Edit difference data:
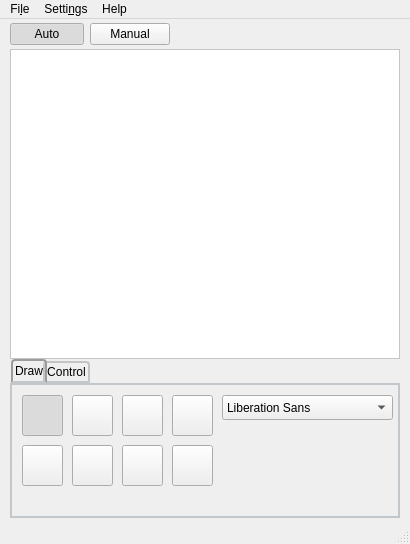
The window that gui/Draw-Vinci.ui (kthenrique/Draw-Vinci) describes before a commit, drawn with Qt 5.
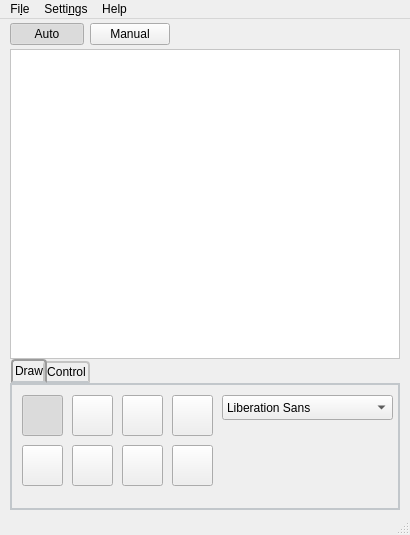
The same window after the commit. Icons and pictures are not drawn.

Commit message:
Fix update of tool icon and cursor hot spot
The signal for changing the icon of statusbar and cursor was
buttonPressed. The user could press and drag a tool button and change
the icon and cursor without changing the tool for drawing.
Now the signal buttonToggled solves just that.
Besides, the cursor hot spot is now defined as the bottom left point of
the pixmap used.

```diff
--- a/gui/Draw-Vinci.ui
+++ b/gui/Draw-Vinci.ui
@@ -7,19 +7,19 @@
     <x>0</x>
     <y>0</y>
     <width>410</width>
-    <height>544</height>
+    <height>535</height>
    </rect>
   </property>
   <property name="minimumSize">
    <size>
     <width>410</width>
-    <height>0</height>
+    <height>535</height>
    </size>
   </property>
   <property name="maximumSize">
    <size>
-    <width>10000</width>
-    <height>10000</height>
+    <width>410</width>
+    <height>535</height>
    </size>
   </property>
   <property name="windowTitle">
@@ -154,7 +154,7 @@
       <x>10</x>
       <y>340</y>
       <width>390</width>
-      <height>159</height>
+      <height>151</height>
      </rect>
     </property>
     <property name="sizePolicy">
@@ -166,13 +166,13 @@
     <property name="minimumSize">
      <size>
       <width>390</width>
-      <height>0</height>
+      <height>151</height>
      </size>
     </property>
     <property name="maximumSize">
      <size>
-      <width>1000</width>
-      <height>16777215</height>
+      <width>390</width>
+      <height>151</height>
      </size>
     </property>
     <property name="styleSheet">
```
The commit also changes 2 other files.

==

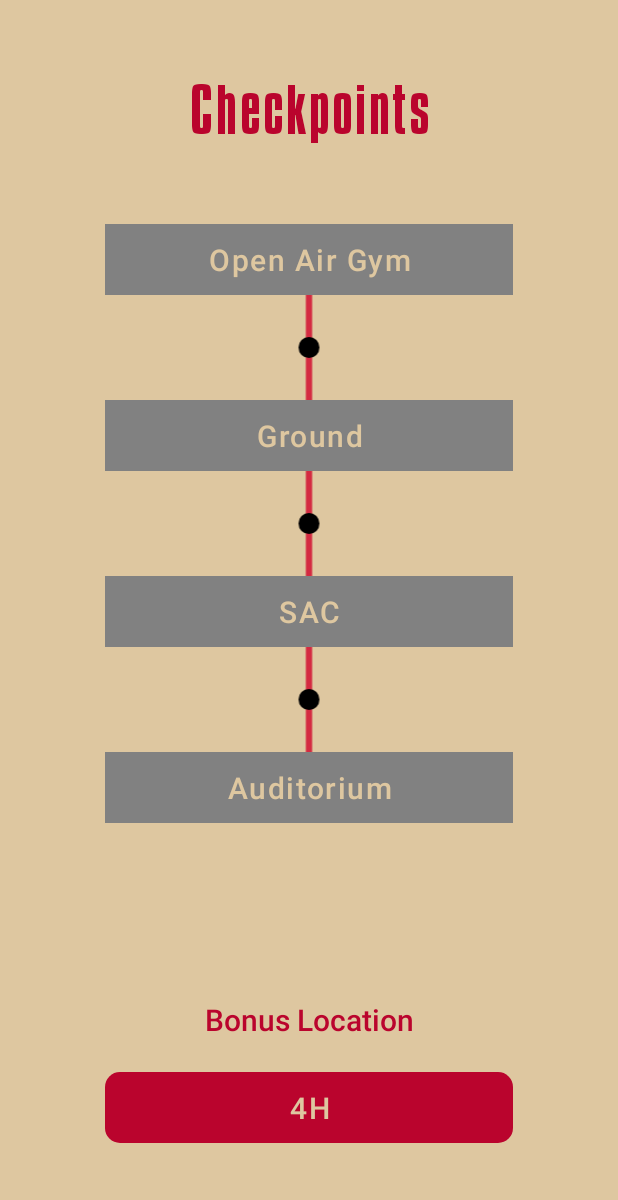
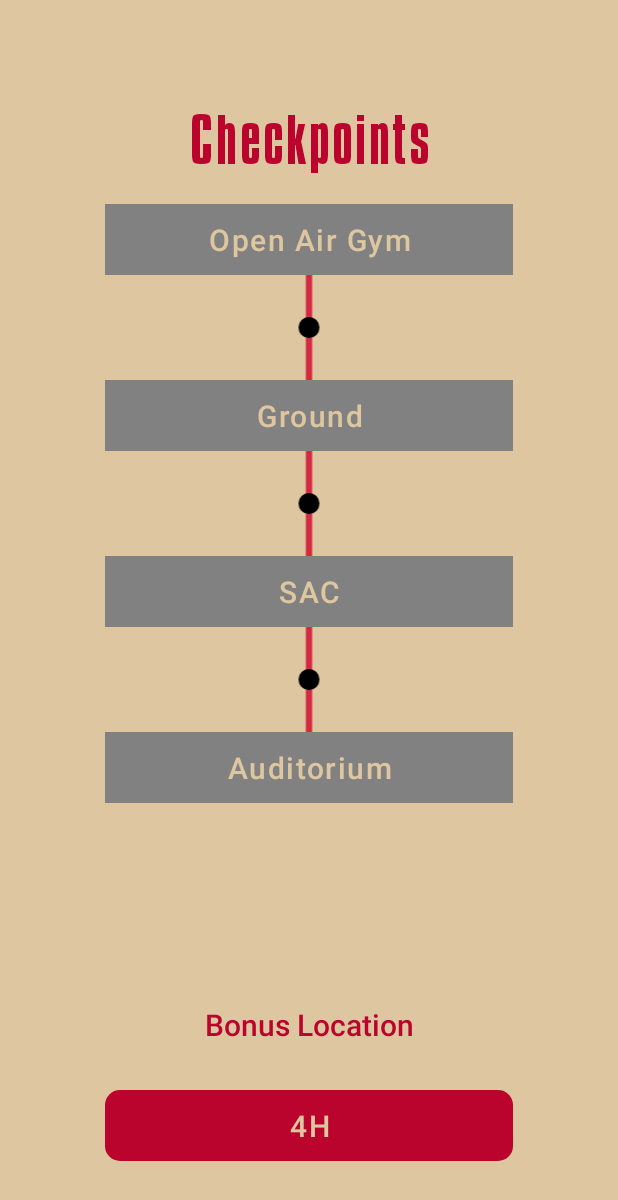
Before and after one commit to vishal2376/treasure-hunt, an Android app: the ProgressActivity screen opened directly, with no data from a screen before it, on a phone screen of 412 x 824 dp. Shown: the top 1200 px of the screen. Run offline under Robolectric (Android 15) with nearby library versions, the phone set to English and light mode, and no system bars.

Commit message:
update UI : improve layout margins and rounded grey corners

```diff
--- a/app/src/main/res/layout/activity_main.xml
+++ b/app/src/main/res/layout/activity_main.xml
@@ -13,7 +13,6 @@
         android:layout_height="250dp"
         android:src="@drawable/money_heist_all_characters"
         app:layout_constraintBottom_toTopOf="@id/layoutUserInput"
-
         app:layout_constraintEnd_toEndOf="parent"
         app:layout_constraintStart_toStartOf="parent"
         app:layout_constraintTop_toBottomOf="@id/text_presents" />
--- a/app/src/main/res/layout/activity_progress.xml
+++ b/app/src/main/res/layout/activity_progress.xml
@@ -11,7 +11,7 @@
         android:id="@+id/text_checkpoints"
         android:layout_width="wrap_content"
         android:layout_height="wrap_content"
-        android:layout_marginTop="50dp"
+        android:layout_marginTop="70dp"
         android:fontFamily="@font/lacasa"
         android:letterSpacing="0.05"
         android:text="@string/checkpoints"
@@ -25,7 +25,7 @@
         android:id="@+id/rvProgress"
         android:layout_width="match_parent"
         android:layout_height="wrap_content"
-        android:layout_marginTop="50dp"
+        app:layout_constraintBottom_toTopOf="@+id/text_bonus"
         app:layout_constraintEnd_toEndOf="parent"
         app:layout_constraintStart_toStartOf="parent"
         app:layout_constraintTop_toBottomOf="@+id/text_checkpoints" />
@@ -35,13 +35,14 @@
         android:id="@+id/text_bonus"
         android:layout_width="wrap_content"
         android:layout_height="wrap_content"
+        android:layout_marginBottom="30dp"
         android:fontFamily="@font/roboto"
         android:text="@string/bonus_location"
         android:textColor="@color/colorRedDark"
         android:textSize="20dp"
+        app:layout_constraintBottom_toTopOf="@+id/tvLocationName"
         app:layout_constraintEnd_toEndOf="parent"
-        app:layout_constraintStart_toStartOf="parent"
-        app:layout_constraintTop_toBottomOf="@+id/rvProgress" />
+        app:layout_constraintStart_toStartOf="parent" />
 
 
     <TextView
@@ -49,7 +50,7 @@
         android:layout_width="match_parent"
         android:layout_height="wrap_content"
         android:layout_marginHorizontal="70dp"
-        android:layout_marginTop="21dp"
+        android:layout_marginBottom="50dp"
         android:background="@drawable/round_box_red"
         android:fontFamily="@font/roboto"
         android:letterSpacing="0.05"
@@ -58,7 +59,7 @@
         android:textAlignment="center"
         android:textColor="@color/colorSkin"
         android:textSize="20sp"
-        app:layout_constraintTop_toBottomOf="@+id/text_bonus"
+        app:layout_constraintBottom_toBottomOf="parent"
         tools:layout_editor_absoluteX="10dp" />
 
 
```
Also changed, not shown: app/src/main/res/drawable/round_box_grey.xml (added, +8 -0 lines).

GOAL OF THE EXERCISE: Lines holding the word "that" are the answer; copy every one from the records above.

SOLUTION BELOW:
The window that gui/Draw-Vinci.ui (kthenrique/Draw-Vinci) describes before a commit, drawn with Qt 5.
Now the signal buttonToggled solves just that.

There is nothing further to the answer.